The low fat diet promised to improve our health and slim us down for good. But by the time the low fat craze reached its peak in the 90s, rates of overweight and obesity were skyrocketing.
There’s a compelling argument that we got fatter because fat was replaced with refined carbohydrates like sugar and white flour, says endocrinologist Dr David Ludwig, author of Always Hungry? Conquer Cravings, Retrain your Fat Cells & Lose Weight Permanently.
Refined carbohydrates quickly deliver glucose (sugar) to the blood. This triggers the pancreas to release the hormone insulin, says Ludwig. Insulin is the signal that sends incoming energy from both carbohydrates and fat to be stored, rather than burned. In turn this slows our metabolism and makes us hungrier, a bad combination for weight control.
Ludwig advocates lowering insulin levels by dramatically cutting back on processed carbohydrates such as sugar, white bread, white rice, pasta, potato products, biscuits, and crackers. Instead we should increase our fat intake – specifically healthy fats, such as those found in nuts, olive oil, avocado, fish and dark chocolate. He urges us to opt for natural, unprocessed foods that take time to digest and that deliver energy to the bloodstream in a moderate way instead of in a big rush.
Ludwig isn’t alone in his views, with many nutrition scientists pointing the finger at refined carbs as being as bad for us as the fat they replaced.

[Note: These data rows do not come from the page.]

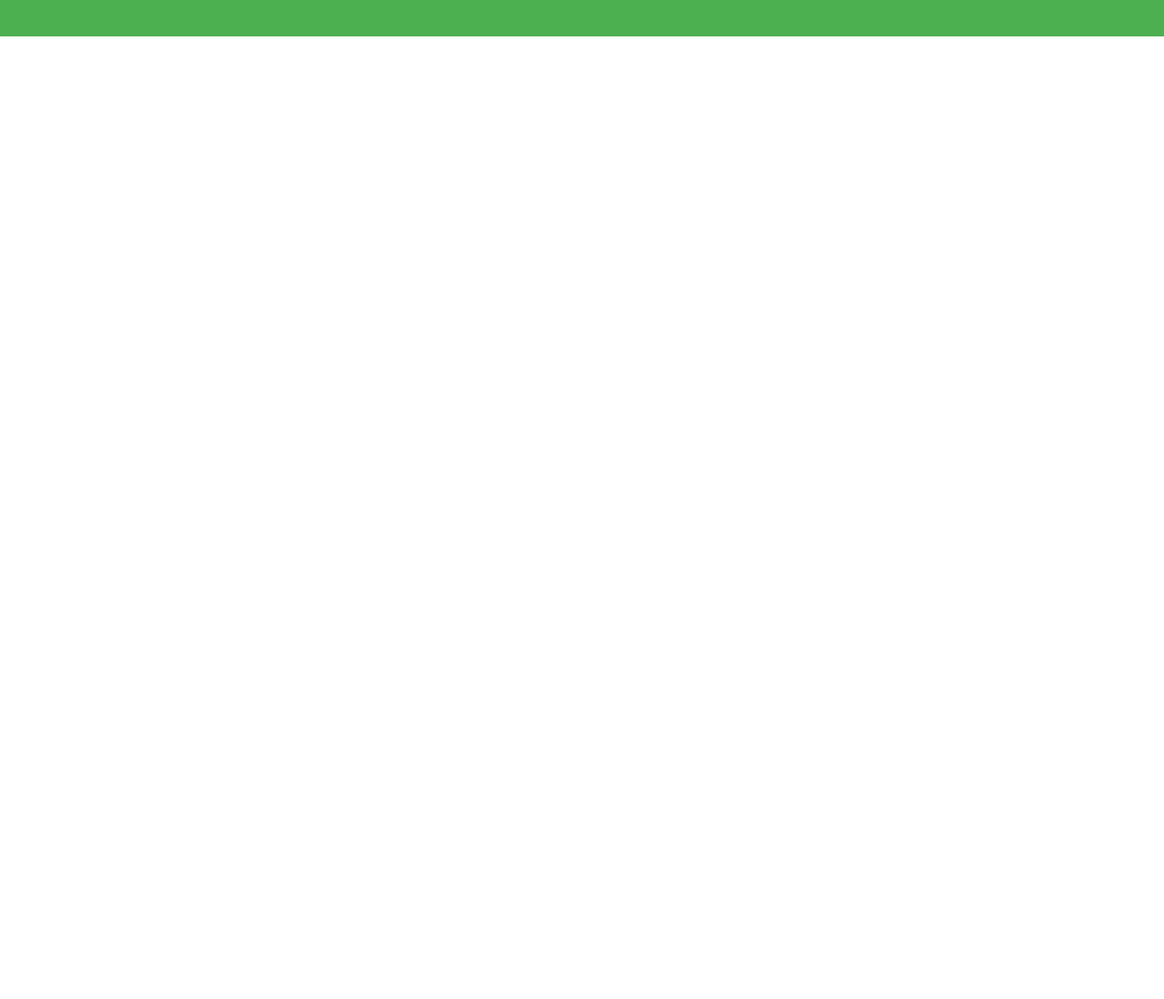
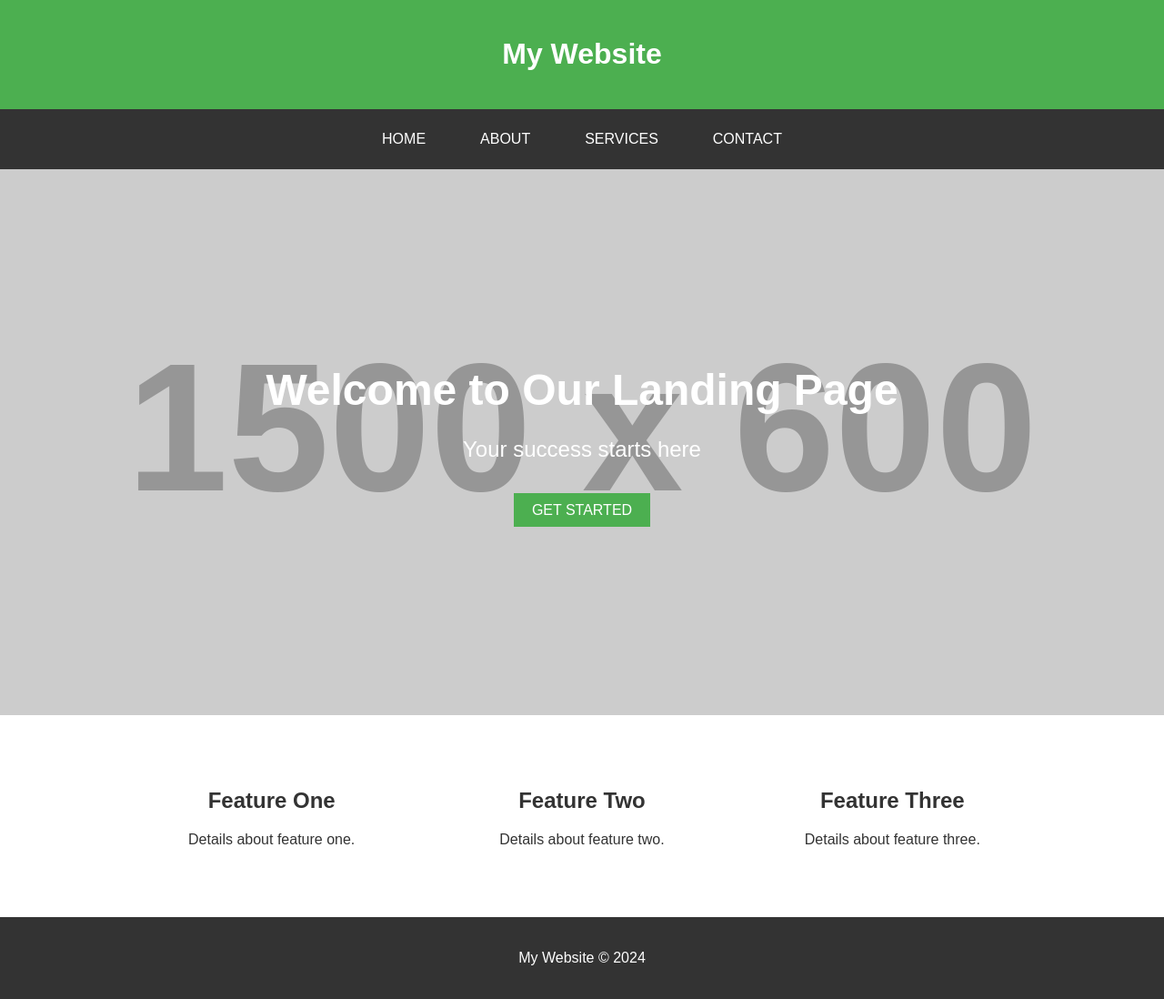
Before and after one commit to FrankWatt308/Sureconnect, a plain HTML site: page index.html in a window 1280 px wide. Shown: the whole page at 91% size. Before the commit the page ends 800 px from the top, so only its background shows below. Drawn offline with Linux system fonts and the light colour scheme; placeholder pictures from the web are drawn by us.

Commit message:
Update index.html

```diff
--- a/index.html
+++ b/index.html
@@ -83,3 +83,39 @@
 </head>
 <body>
     <header>
+        <div class="container">
+            <h1>My Website</h1>
+        </div>
+    </header>
+    <nav>
+        <a href="#home">Home</a>
+        <a href="#about">About</a>
+        <a href="#services">Services</a>
+        <a href="#contact">Contact</a>
+    </nav>
+    <div class="hero">
+        <h1>Welcome to Our Landing Page</h1>
+        <p>Your success starts here</p>
+        <div class="cta">
+            <a href="#services">Get Started</a>
+        </div>
+    </div>
+    <section class="features container">
+        <div class="feature">
+            <h2>Feature One</h2>
+            <p>Details about feature one.</p>
+        </div>
+        <div class="feature">
+            <h2>Feature Two</h2>
+            <p>Details about feature two.</p>
+        </div>
+        <div class="feature">
+            <h2>Feature Three</h2>
+            <p>Details about feature three.</p>
+        </div>
+    </section>
+    <footer>
+        <p>My Website &copy; 2024</p>
+    </footer>
+</body>
+</html>
```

“We’re not fat because we’re eating too little fat; we’re fat because we’re eating too much of everything.”
Is it time to ditch low fat?
But fat doesn’t get off scot free. Studies have long shown benefits from restricting fat, from weight loss to reductions in disease risk.
Dr Dean Ornish, founder of the Preventive Medicine Research Institute in Sausalito, California is not convinced by the argument that lowering fat increased our collective girth.
Evidence from the US suggests that although the percentage of fat we eat may have fallen, overall we are eating more of everything, including fat, he says. This fact alone could explain the steady rise in obesity. “We’re not fat because we’re eating too little fat; we’re fat because we’re eating too much of everything,” says Ornish.
For over 30 years, Ornish has recommended a very low fat, plant-based diet for reversing cardiovascular disease, with much success. In his studies he found “when fat calories were carefully controlled, patients lost 67 per cent more body fat than when carbohydrates were controlled.”
While Ludwig and Ornish may disagree on the ideal percentage of fat, they are on the same page when it comes to food quality. Both recommend healthy fats combined with natural, largely unprocessed carbohydrates that take time to digest. We could all do with following their advice, however much fat or carbohydrate we choose to eat.